Our weekly look at stories we didn’t have time to fit in-with a great deal of help from our readers. Thanks.
Is Herd Immunity the answer to Covid-19? Was it ever? According to Nature Briefing, commenting on a New York Times article, no, we’re not anywhere near it anyway:
Even in the hardest-hit parts of the world, many fewer people have been infected than would be needed to achieve the herd immunity that might slow — but not stop — the outbreak. Serology surveys in places including Wuhan, Madrid and London have tested a cross-section of the population for antibodies against the disease. So far, the highest rate of infections found is around 20%, in New York City. That is well below the required level — something more like 60% (maybe) — to achieve herd immunity. There are many caveats around how the surveys are done and the accuracy of the antibody tests. And we don’t know for sure whether a past infection will give a person immunity, or to what extent.

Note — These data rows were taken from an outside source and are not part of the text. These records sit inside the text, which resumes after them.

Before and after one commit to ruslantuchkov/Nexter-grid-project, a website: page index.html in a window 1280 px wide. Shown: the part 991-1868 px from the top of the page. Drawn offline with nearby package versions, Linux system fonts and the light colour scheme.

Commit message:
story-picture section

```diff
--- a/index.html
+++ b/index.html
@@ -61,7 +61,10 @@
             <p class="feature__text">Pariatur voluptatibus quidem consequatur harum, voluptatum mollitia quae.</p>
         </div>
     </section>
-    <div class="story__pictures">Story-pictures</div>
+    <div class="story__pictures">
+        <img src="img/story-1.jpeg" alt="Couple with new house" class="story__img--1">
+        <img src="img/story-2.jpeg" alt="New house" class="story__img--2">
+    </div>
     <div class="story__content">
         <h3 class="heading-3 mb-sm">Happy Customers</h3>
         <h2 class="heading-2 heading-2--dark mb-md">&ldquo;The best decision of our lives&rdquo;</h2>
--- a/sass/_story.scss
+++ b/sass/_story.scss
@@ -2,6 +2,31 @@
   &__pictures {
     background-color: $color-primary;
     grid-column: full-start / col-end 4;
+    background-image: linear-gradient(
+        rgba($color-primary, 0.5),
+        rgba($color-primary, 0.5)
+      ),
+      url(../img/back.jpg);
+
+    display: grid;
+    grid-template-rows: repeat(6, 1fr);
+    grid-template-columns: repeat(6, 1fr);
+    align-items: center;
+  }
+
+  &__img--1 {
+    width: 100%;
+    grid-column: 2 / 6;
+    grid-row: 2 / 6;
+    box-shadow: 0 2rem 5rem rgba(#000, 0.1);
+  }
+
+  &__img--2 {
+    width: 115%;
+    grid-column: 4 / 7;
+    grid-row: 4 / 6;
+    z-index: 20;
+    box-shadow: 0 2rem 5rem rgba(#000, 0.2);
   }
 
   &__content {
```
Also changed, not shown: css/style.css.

Mr Peter Seymour of Hertfordshire thinks that the Swedish experience is directly pertinent to this. Here he gives us Wired‘s take on it. The clue is in the headline: “Sweden’s Coronavirus Experiment has well and truly failed”. Read it. It’s hard-hitting stuff
And the same Mr Seymour has not been idle elsewhere. Here CNN report on how Vietnam has joined other successful Asian countries, only more so, with a death toll of zero.
We think CNN is a great station, and are particular admirers of Mr Adam Charlton and his brilliant contributions to journalism.
Still can’t find the source of that quote
“the purpose of education is to produce people who are acceptable at a dance and indispensable in a shipwreck”
Can anyone help?
And finally-Nature recommends these five books to get you through the weekend. Happy reading
|Andrew Robinson’s pick of the top five science books to read this week includes rehabilitating the Vandals, the bearded ladies of geology and how to get a job in academia. Nature | 3 min read|
#nature #sweden #herdimmumity #adamcharlton #vietnam